Incidental internal carotid artery calcifications on temporal bone CT in children.
BACKGROUND: Incidental internal carotid artery (ICA) calcifications are occasionally noted on CT images of the brain and temporal bone. In adults, incidental calcifications have been correlated with increased incidence of hypercholesterolemia, cardiac disease, diabetes and carotid stenosis.
OBJECTIVE: To determine the incidence of incidental calcifications of the carotid siphon on temporal bone CT in children.
MATERIALS AND METHODS: We retrospectively reviewed 24 months of consecutive temporal bone CT examinations in children aged 18 years and younger. CT examinations on 663 patients were reviewed and the presence or absence of ICA calcifications was ranked as absent, questionable or definitive.

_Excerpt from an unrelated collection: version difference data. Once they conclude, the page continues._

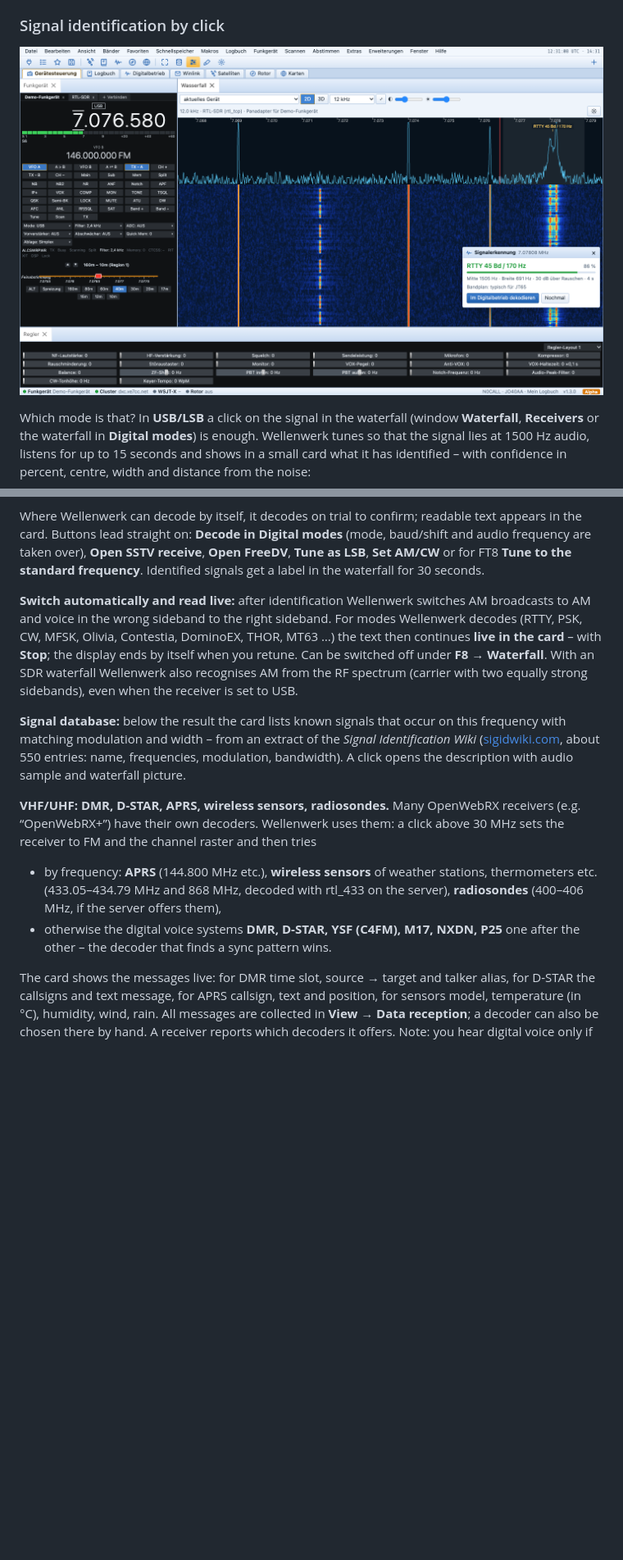
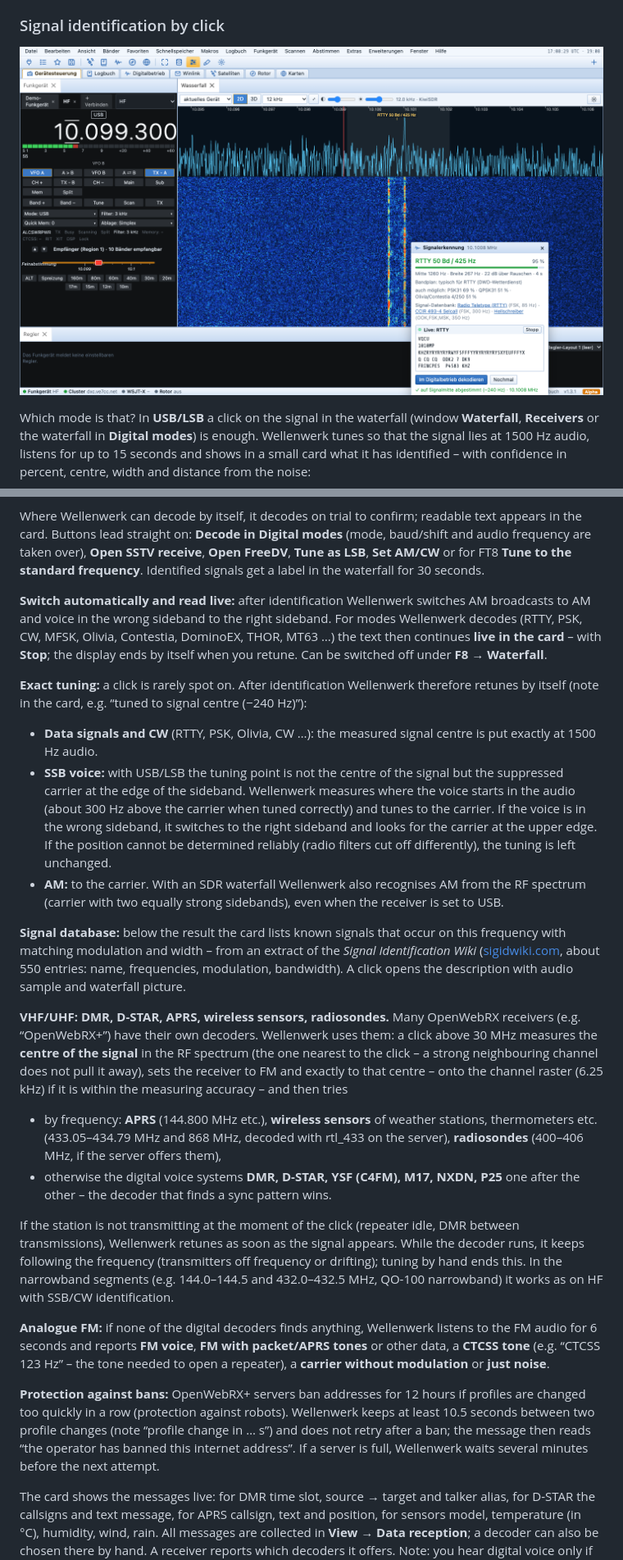
Before and after one commit to djamplifier/wellenwerk, a Markdown page: docs/Manual.md, 2 parts joined by grey strips. Shown at 82% size. Rendered like a GitHub page; pictures changed too: docs/bilder/24-signalerkennung.png; blank space fills up the shorter version.

```diff
--- a/docs/Manual.md
+++ b/docs/Manual.md
@@ -194,13 +194,24 @@ Which mode is that? In **USB/LSB** a click on the signal in the waterfall (windo
 
 Where Wellenwerk can decode by itself, it decodes on trial to confirm; readable text appears in the card. Buttons lead straight on: **Decode in Digital modes** (mode, baud/shift and audio frequency are taken over), **Open SSTV receive**, **Open FreeDV**, **Tune as LSB**, **Set AM/CW** or for FT8 **Tune to the standard frequency**. Identified signals get a label in the waterfall for 30 seconds.
 
-**Switch automatically and read live:** after identification Wellenwerk switches AM broadcasts to AM and voice in the wrong sideband to the right sideband. For modes Wellenwerk decodes (RTTY, PSK, CW, MFSK, Olivia, Contestia, DominoEX, THOR, MT63 …) the text then continues **live in the card** – with **Stop**; the display ends by itself when you retune. Can be switched off under **F8 → Waterfall**. With an SDR waterfall Wellenwerk also recognises AM from the RF spectrum (carrier with two equally strong sidebands), even when the receiver is set to USB.
+**Switch automatically and read live:** after identification Wellenwerk switches AM broadcasts to AM and voice in the wrong sideband to the right sideband. For modes Wellenwerk decodes (RTTY, PSK, CW, MFSK, Olivia, Contestia, DominoEX, THOR, MT63 …) the text then continues **live in the card** – with **Stop**; the display ends by itself when you retune. Can be switched off under **F8 → Waterfall**.
+
+**Exact tuning:** a click is rarely spot on. After identification Wellenwerk therefore retunes by itself (note in the card, e.g. “tuned to signal centre (−240 Hz)”):
+- **Data signals and CW** (RTTY, PSK, Olivia, CW …): the measured signal centre is put exactly at 1500 Hz audio.
+- **SSB voice:** with USB/LSB the tuning point is not the centre of the signal but the suppressed carrier at the edge of the sideband. Wellenwerk measures where the voice starts in the audio (about 300 Hz above the carrier when tuned correctly) and tunes to the carrier. If the voice is in the wrong sideband, it switches to the right sideband and looks for the carrier at the upper edge. If the position cannot be determined reliably (radio filters cut off differently), the tuning is left unchanged.
+- **AM:** to the carrier. With an SDR waterfall Wellenwerk also recognises AM from the RF spectrum (carrier with two equally strong sidebands), even when the receiver is set to USB.
 
 **Signal database:** below the result the card lists known signals that occur on this frequency with matching modulation and width – from an extract of the *Signal Identification Wiki* ([sigidwiki.com](https://www.sigidwiki.com), about 550 entries: name, frequencies, modulation, bandwidth). A click opens the description with audio sample and waterfall picture.
 
-**VHF/UHF: DMR, D-STAR, APRS, wireless sensors, radiosondes.** Many OpenWebRX receivers (e.g. “OpenWebRX+”) have their own decoders. Wellenwerk uses them: a click above 30 MHz sets the receiver to FM and the channel raster and then tries
+**VHF/UHF: DMR, D-STAR, APRS, wireless sensors, radiosondes.** Many OpenWebRX receivers (e.g. “OpenWebRX+”) have their own decoders. Wellenwerk uses them: a click above 30 MHz measures the **centre of the signal** in the RF spectrum (the one nearest to the click – a strong neighbouring channel does not pull it away), sets the receiver to FM and exactly to that centre – onto the channel raster (6.25 kHz) if it is within the measuring accuracy – and then tries
 - by frequency: **APRS** (144.800 MHz etc.), **wireless sensors** of weather stations, thermometers etc. (433.05–434.79 MHz and 868 MHz, decoded with rtl_433 on the server), **radiosondes** (400–406 MHz, if the server offers them),
 - otherwise the digital voice systems **DMR, D-STAR, YSF (C4FM), M17, NXDN, P25** one after the other – the decoder that finds a sync pattern wins.
+
+If the station is not transmitting at the moment of the click (repeater idle, DMR between transmissions), Wellenwerk retunes as soon as the signal appears. While the decoder runs, it keeps following the frequency (transmitters off frequency or drifting); tuning by hand ends this. In the narrowband segments (e.g. 144.0–144.5 and 432.0–432.5 MHz, QO-100 narrowband) it works as on HF with SSB/CW identification.
+
+**Analogue FM:** if none of the digital decoders finds anything, Wellenwerk listens to the FM audio for 6 seconds and reports **FM voice**, **FM with packet/APRS tones** or other data, a **CTCSS tone** (e.g. “CTCSS 123 Hz” – the tone needed to open a repeater), a **carrier without modulation** or **just noise**.
+
+**Protection against bans:** OpenWebRX+ servers ban addresses for 12 hours if profiles are changed too quickly in a row (protection against robots). Wellenwerk keeps at least 10.5 seconds between two profile changes (note “profile change in … s”) and does not retry after a ban; the message then reads “the operator has banned this internet address”. If a server is full, Wellenwerk waits several minutes before the next attempt.
 
 The card shows the messages live: for DMR time slot, source → target and talker alias, for D-STAR the callsigns and text message, for APRS callsign, text and position, for sensors model, temperature (in °C), humidity, wind, rain. All messages are collected in **View → Data reception**; a decoder can also be chosen there by hand. A receiver reports which decoders it offers. Note: you hear digital voice only if the server outputs it; Wellenwerk shows the IDs and texts.
 
```
Also changed, not shown: docs/Anleitung.md (+13 -2 lines), 5 other files.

In patients in whom definitive calcifications were identified, hospital charts were reviewed for evidence of diabetes mellitus, hypercholesterolemia, hypertriglyceridemia, hyperlipidemia and chronic renal disease as potential causes of early atherosclerosis.

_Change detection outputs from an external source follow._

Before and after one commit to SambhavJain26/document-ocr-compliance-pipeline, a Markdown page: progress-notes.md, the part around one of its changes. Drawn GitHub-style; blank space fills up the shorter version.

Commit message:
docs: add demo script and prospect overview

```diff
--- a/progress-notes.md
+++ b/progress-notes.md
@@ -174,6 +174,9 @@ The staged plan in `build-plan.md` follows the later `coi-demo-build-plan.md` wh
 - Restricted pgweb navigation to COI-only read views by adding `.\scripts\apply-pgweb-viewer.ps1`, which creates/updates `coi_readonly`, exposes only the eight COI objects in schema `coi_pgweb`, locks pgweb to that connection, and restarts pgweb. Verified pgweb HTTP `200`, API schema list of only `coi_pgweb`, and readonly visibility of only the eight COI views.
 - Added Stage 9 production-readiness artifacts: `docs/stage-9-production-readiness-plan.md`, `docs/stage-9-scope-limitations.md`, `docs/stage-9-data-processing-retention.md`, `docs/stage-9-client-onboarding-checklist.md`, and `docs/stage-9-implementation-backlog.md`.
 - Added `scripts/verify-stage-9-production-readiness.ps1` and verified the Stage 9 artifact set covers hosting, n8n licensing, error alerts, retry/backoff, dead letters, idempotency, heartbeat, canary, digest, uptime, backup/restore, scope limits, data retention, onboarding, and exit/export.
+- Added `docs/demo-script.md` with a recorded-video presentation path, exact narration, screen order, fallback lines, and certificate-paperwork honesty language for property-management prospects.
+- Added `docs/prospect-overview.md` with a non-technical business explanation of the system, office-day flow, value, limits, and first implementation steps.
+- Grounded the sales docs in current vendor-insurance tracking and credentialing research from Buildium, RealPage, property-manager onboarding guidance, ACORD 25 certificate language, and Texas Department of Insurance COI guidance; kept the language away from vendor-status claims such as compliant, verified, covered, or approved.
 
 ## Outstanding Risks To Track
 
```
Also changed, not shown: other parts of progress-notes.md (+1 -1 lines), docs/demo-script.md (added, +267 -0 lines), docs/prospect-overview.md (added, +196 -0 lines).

RESULTS: Of the 663 patients, 25% had definitive calcifications within the wall of the ICA: 6% of children younger than 2 years and 28% of children 12-19 years of age.
CONCLUSIONS: Incidentally noted ICA calcifications are a common finding on temporal bone CT in children, most likely a physiologic response to turbulent flow at natural bends in the artery rather than secondary to underlying disease predisposing to early atherosclerotic calcification.

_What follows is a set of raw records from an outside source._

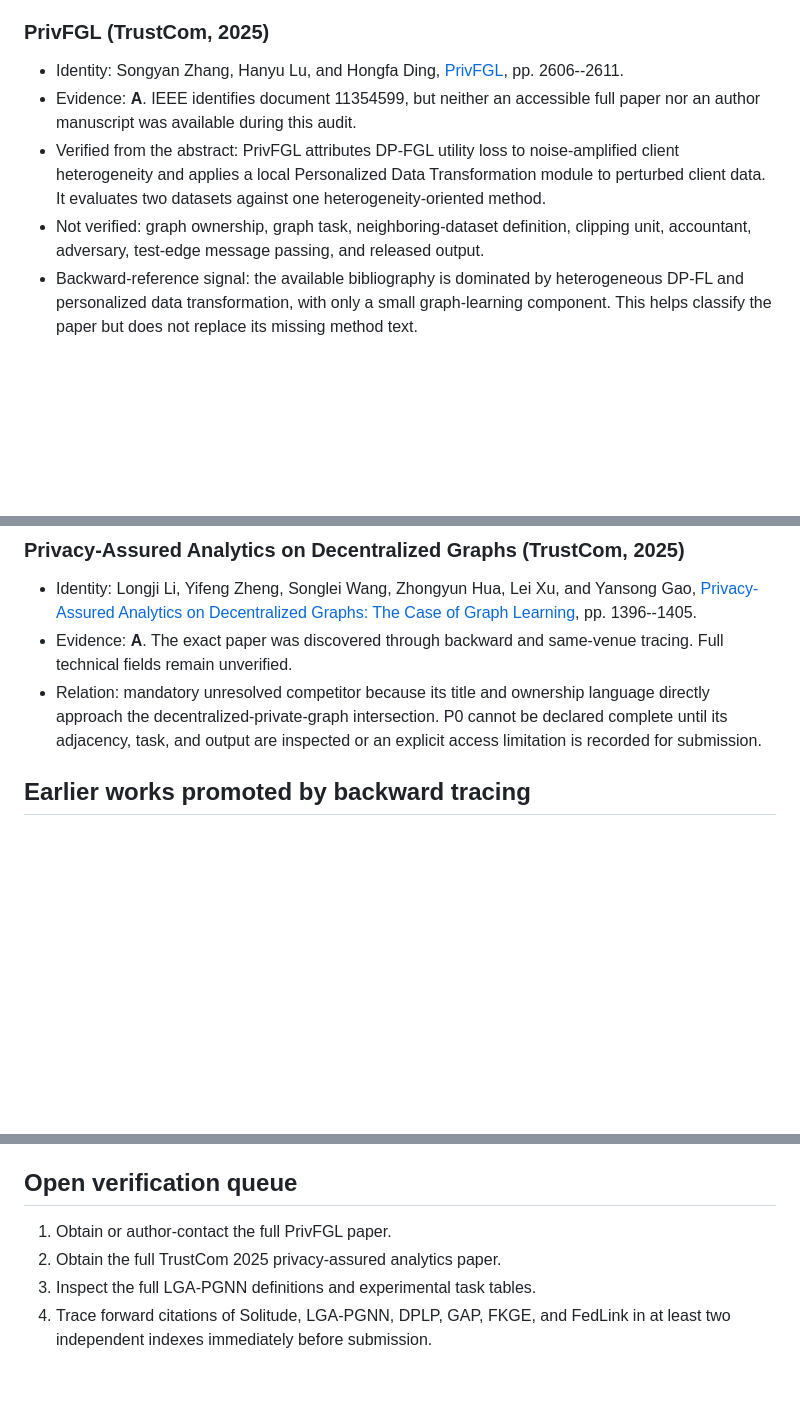
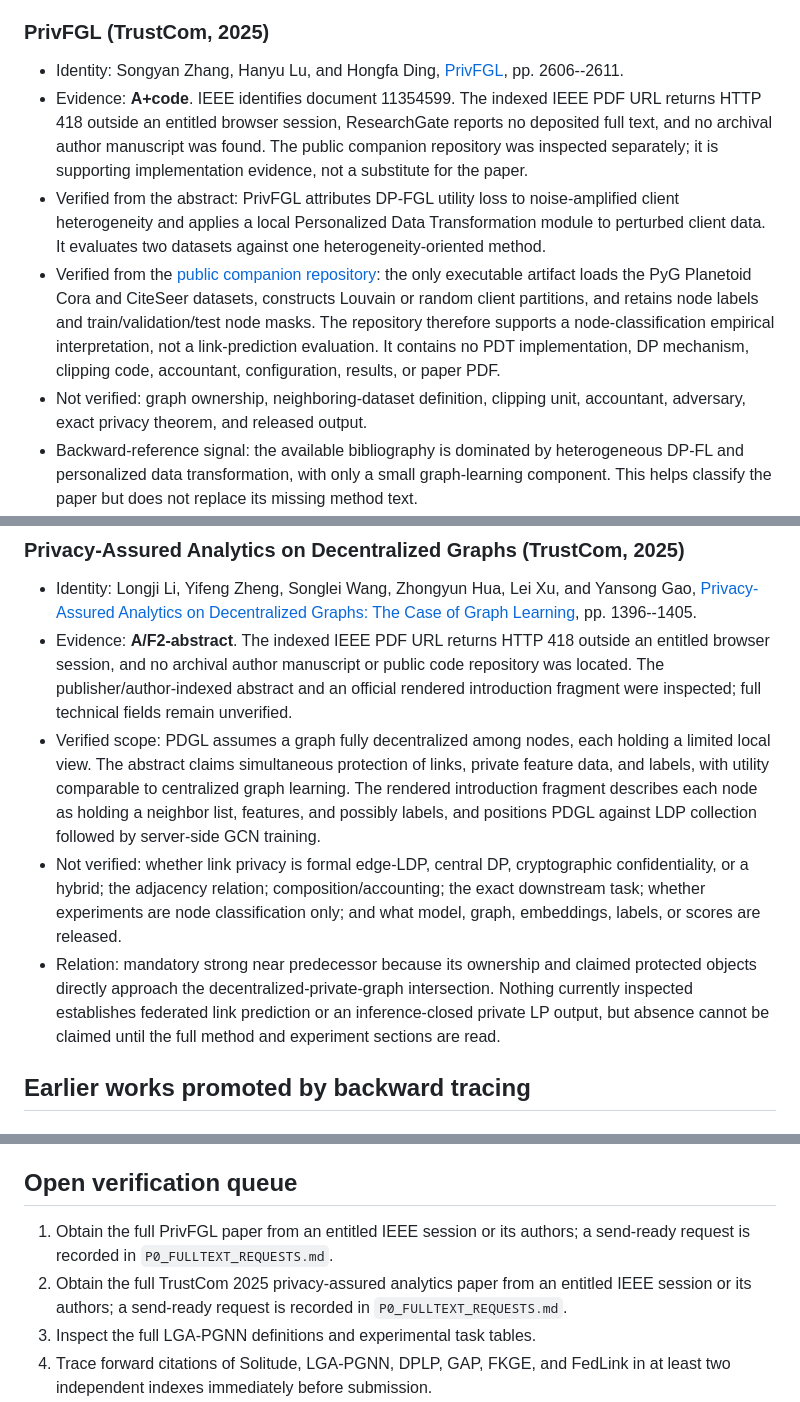
Before and after one commit to yongkksheng-bit/Federated-DP-Link-Prediction, a Markdown page: docs/P0_FULLTEXT_AND_CITATION_AUDIT.md, 3 parts joined by grey strips. Rendered like a GitHub page; blank space fills up the shorter version.

Commit message:
Document TrustCom full-text access audit

```diff
--- a/docs/P0_FULLTEXT_AND_CITATION_AUDIT.md
+++ b/docs/P0_FULLTEXT_AND_CITATION_AUDIT.md
@@ -26,9 +26,10 @@ Unknown fields remain unknown. A title containing "differential privacy" or "fed
 ### PrivFGL (TrustCom, 2025)
 
 - Identity: Songyan Zhang, Hanyu Lu, and Hongfa Ding, [PrivFGL](https://doi.org/10.1109/TRUSTCOM66490.2025.00307), pp. 2606--2611.
-- Evidence: **A**. IEEE identifies document 11354599, but neither an accessible full paper nor an author manuscript was available during this audit.
+- Evidence: **A+code**. IEEE identifies document 11354599. The indexed IEEE PDF URL returns HTTP 418 outside an entitled browser session, ResearchGate reports no deposited full text, and no archival author manuscript was found. The public companion repository was inspected separately; it is supporting implementation evidence, not a substitute for the paper.
 - Verified from the abstract: PrivFGL attributes DP-FGL utility loss to noise-amplified client heterogeneity and applies a local Personalized Data Transformation module to perturbed client data. It evaluates two datasets against one heterogeneity-oriented method.
-- Not verified: graph ownership, graph task, neighboring-dataset definition, clipping unit, accountant, adversary, test-edge message passing, and released output.
+- Verified from the [public companion repository](https://github.com/syzhang725/PrivFGL1): the only executable artifact loads the PyG Planetoid Cora and CiteSeer datasets, constructs Louvain or random client partitions, and retains node labels and train/validation/test node masks. The repository therefore supports a node-classification empirical interpretation, not a link-prediction evaluation. It contains no PDT implementation, DP mechanism, clipping code, accountant, configuration, results, or paper PDF.
+- Not verified: graph ownership, neighboring-dataset definition, clipping unit, accountant, adversary, exact privacy theorem, and released output.
 - Backward-reference signal: the available bibliography is dominated by heterogeneous DP-FL and personalized data transformation, with only a small graph-learning component. This helps classify the paper but does not replace its missing method text.
 - Relation: adjacent DP-FGL utility method. It cannot yet be admitted as an edge-DP LP baseline or used to support an exact novelty claim.
 
@@ -44,8 +45,10 @@ Unknown fields remain unknown. A title containing "differential privacy" or "fed
 ### Privacy-Assured Analytics on Decentralized Graphs (TrustCom, 2025)
 
 - Identity: Longji Li, Yifeng Zheng, Songlei Wang, Zhongyun Hua, Lei Xu, and Yansong Gao, [Privacy-Assured Analytics on Decentralized Graphs: The Case of Graph Learning](https://doi.org/10.1109/TRUSTCOM66490.2025.00162), pp. 1396--1405.
-- Evidence: **A**. The exact paper was discovered through backward and same-venue tracing. Full technical fields remain unverified.
-- Relation: mandatory unresolved competitor because its title and ownership language directly approach the decentralized-private-graph intersection. P0 cannot be declared complete until its adjacency, task, and output are inspected or an explicit access limitation is recorded for submission.
+- Evidence: **A/F2-abstract**. The indexed IEEE PDF URL returns HTTP 418 outside an entitled browser session, and no archival author manuscript or public code repository was located. The publisher/author-indexed abstract and an official rendered introduction fragment were inspected; full technical fields remain unverified.
+- Verified scope: PDGL assumes a graph fully decentralized among nodes, each holding a limited local view. The abstract claims simultaneous protection of links, private feature data, and labels, with utility comparable to centralized graph learning. The rendered introduction fragment describes each node as holding a neighbor list, features, and possibly labels, and positions PDGL against LDP collection followed by server-side GCN training.
+- Not verified: whether link privacy is formal edge-LDP, central DP, cryptographic confidentiality, or a hybrid; the adjacency relation; composition/accounting; the exact downstream task; whether experiments are node classification only; and what model, graph, embeddings, labels, or scores are released.
+- Relation: mandatory strong near predecessor because its ownership and claimed protected objects directly approach the decentralized-private-graph intersection. Nothing currently inspected establishes federated link prediction or an inference-closed private LP output, but absence cannot be claimed until the full method and experiment sections are read.
 
 ## Earlier works promoted by backward tracing
 
@@ -94,8 +97,8 @@ The exact intersection remains provisional: ordinary add/remove-edge DP for the
 
 ## Open verification queue
 
-1. Obtain or author-contact the full PrivFGL paper.
-2. Obtain the full TrustCom 2025 privacy-assured analytics paper.
+1. Obtain the full PrivFGL paper from an entitled IEEE session or its authors; a send-ready request is recorded in `P0_FULLTEXT_REQUESTS.md`.
+2. Obtain the full TrustCom 2025 privacy-assured analytics paper from an entitled IEEE session or its authors; a send-ready request is recorded in `P0_FULLTEXT_REQUESTS.md`.
 3. Inspect the full LGA-PGNN definitions and experimental task tables.
 4. Trace forward citations of Solitude, LGA-PGNN, DPLP, GAP, FKGE, and FedLink in at least two independent indexes immediately before submission.
 5. Re-run the frozen query families immediately before freezing P1 and again before manuscript submission.
```
Also changed, not shown: docs/P0_FULLTEXT_REQUESTS.md (added, +81 -0 lines), docs/P0_LITERATURE_MATRIX.md (+2 -2 lines).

Published In/Presented At
Koch, B., Blackham, A., & Jones, B. (2007). Incidental internal carotid artery calcifications on temporal bone CT in children. Pediatric radiology, 37(2), 141–144. https://doi.org/10.1007/s00247-006-0355-3
Medicine and Health Sciences
Department of Surgery